It would be foolish to ignore the work of Royce Da 5’9” and Eminem, known collectively as Bad Meets Evil. No more is their madcap chemistry more evidence than on the outlandishly depraved lullaby “A Kiss” off 2011’s Bad Meets Evil: Hell The Sequel. Speaking with Royce, he explained how he and Em approach each song with a competitive spirit: “We challenge each other with the back and forth shit,” he told me. “He’ll go in, do a certain amount of bars, and stop. We try to finish connecting each other’s syllables to continue the scheme.” Deep though their catalog may be, “A Kiss” exemplifies that character on a variety of levels. Not only is it a constant spree of hilarious one-upmanship, but a testament to their similarly structured minds; well-matched in gallows humor and better matched in technical prowess. Their chemistry is best revealed on the song's latter half, with both parties effortlessly baton-passing over a Bangladesh banger. "What a demon, a behemoth evil just seems to be seething through him," spits Em, only for Royce to continue the scheme with "I like the little strip tease you doing."

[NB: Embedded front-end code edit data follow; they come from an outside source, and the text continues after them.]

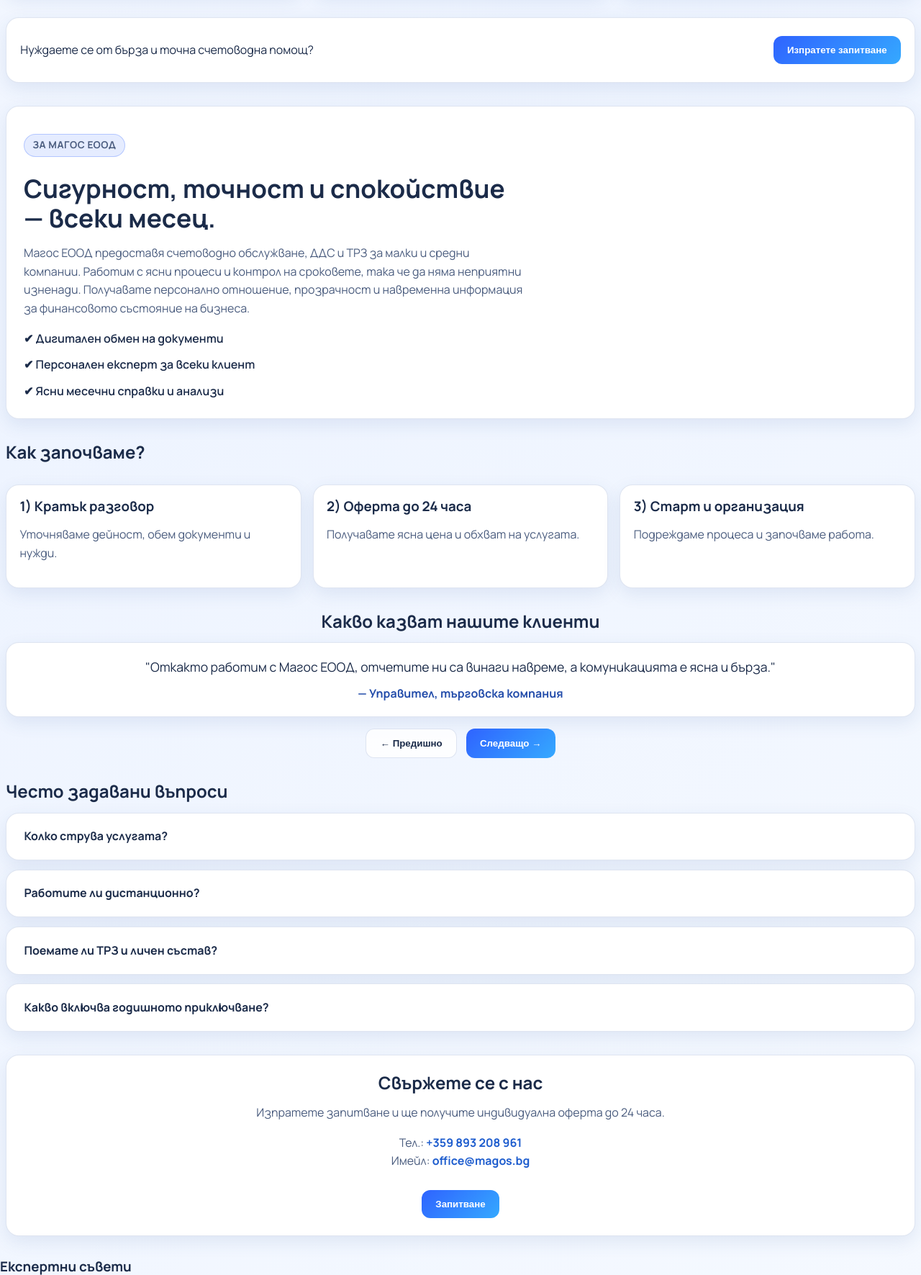
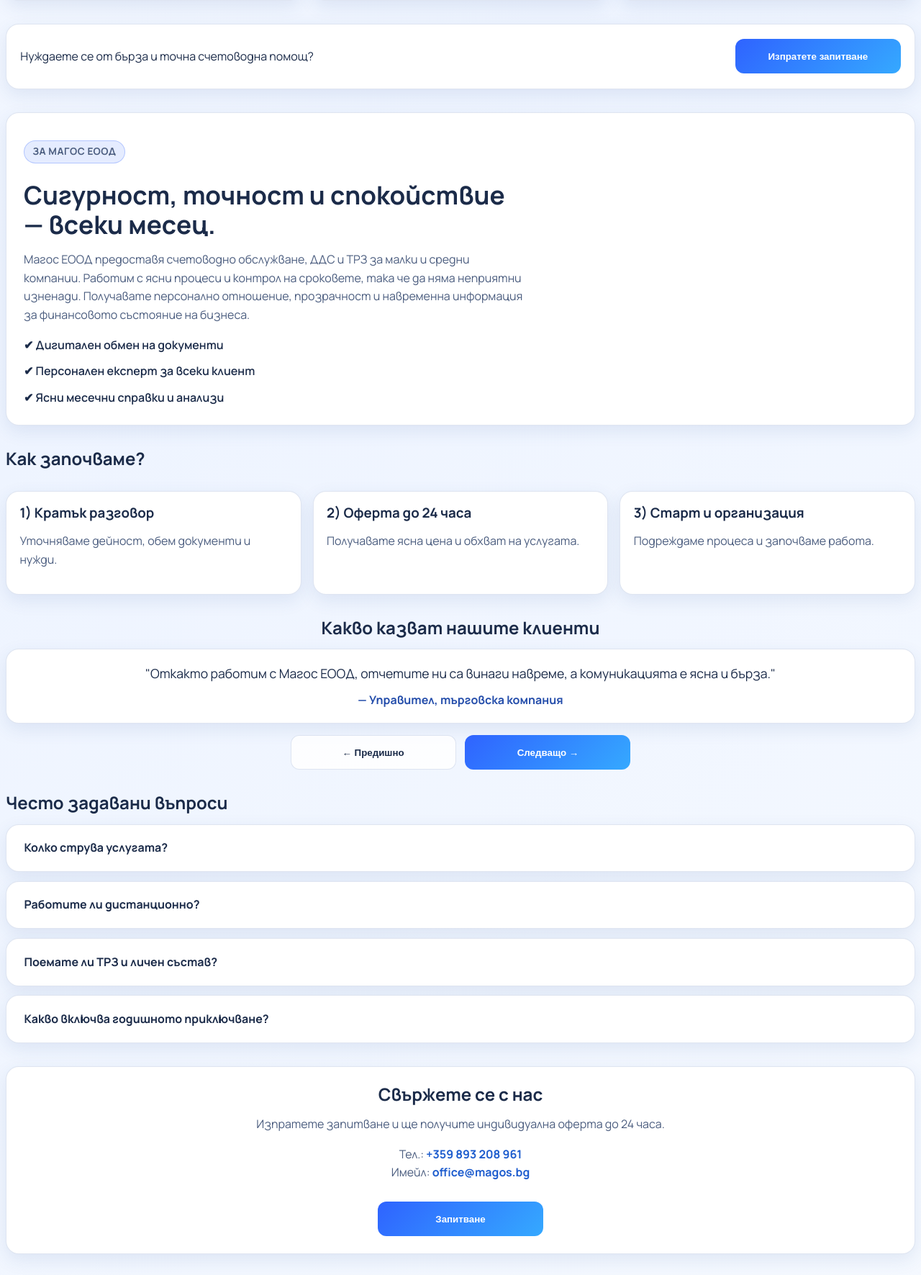
Before and after one commit to unaxsys/Accountant, a PHP site: page /index.html in a window 1280 px wide. Shown: the part 1269-3040 px from the top of the page at 72% size. Run offline with PHP 8.4, Linux system fonts and the light colour scheme.

Commit message:
Improve CTA button spacing and alignment

```diff
--- a/styles.css
+++ b/styles.css
@@ -276,24 +276,34 @@ h1 {
   margin-top: 1.7rem;
   display: flex;
   justify-content: center;
-  gap: 0.8rem;
+  gap: 0.9rem 1rem;
   flex-wrap: wrap;
+  align-items: center;
 }
 
 .btn {
   text-decoration: none;
   color: #ffffff;
   background: linear-gradient(135deg, var(--brand), var(--brand-2));
-  padding: 0.75rem 1.2rem;
+  padding: 0.8rem 1.35rem;
   border-radius: 12px;
   font-weight: 800;
-  display: inline-block;
+  display: inline-flex;
+  align-items: center;
+  justify-content: center;
+  gap: 0.35rem;
+  min-height: 48px;
+  min-width: 230px;
   border: 0;
   cursor: pointer;
+  text-align: center;
+  white-space: nowrap;
+  transition: transform 0.2s ease, box-shadow 0.2s ease;
 }
 
 .btn:hover {
   transform: translateY(-1px);
+  box-shadow: 0 10px 24px rgba(34, 90, 200, 0.22);
 }
 
 .btn-ghost {
@@ -304,6 +314,8 @@ h1 {
 
 .btn-small {
   padding: 0.55rem 0.9rem;
+  min-height: 40px;
+  min-width: 132px;
 }
 
 .stats,
@@ -562,4 +574,13 @@ footer {
     flex-direction: column;
     text-align: center;
   }
+
+  .hero-actions {
+    gap: 0.7rem;
+  }
+
+  .hero-actions .btn {
+    width: 100%;
+    min-width: 0;
+  }
 }
```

To comb through all of hip-hop's classic back and forth bangers would be a Herculean, albeit highly enjoyable task. In essence, the art of bar-trading best serves as a validator of chemistry, a tangible expression of camaraderie on wax. It's no surprise that only trusted collaborators tend to attempt the practice, as the writing process likely requires the presence of both body and mind. In other words, what might be a highly introverted process becomes a collaborative one. And yet the results tend to speak for themselves, with back and forth verses proving to be crowd-pleasers damn near every time. Which one is your favorite?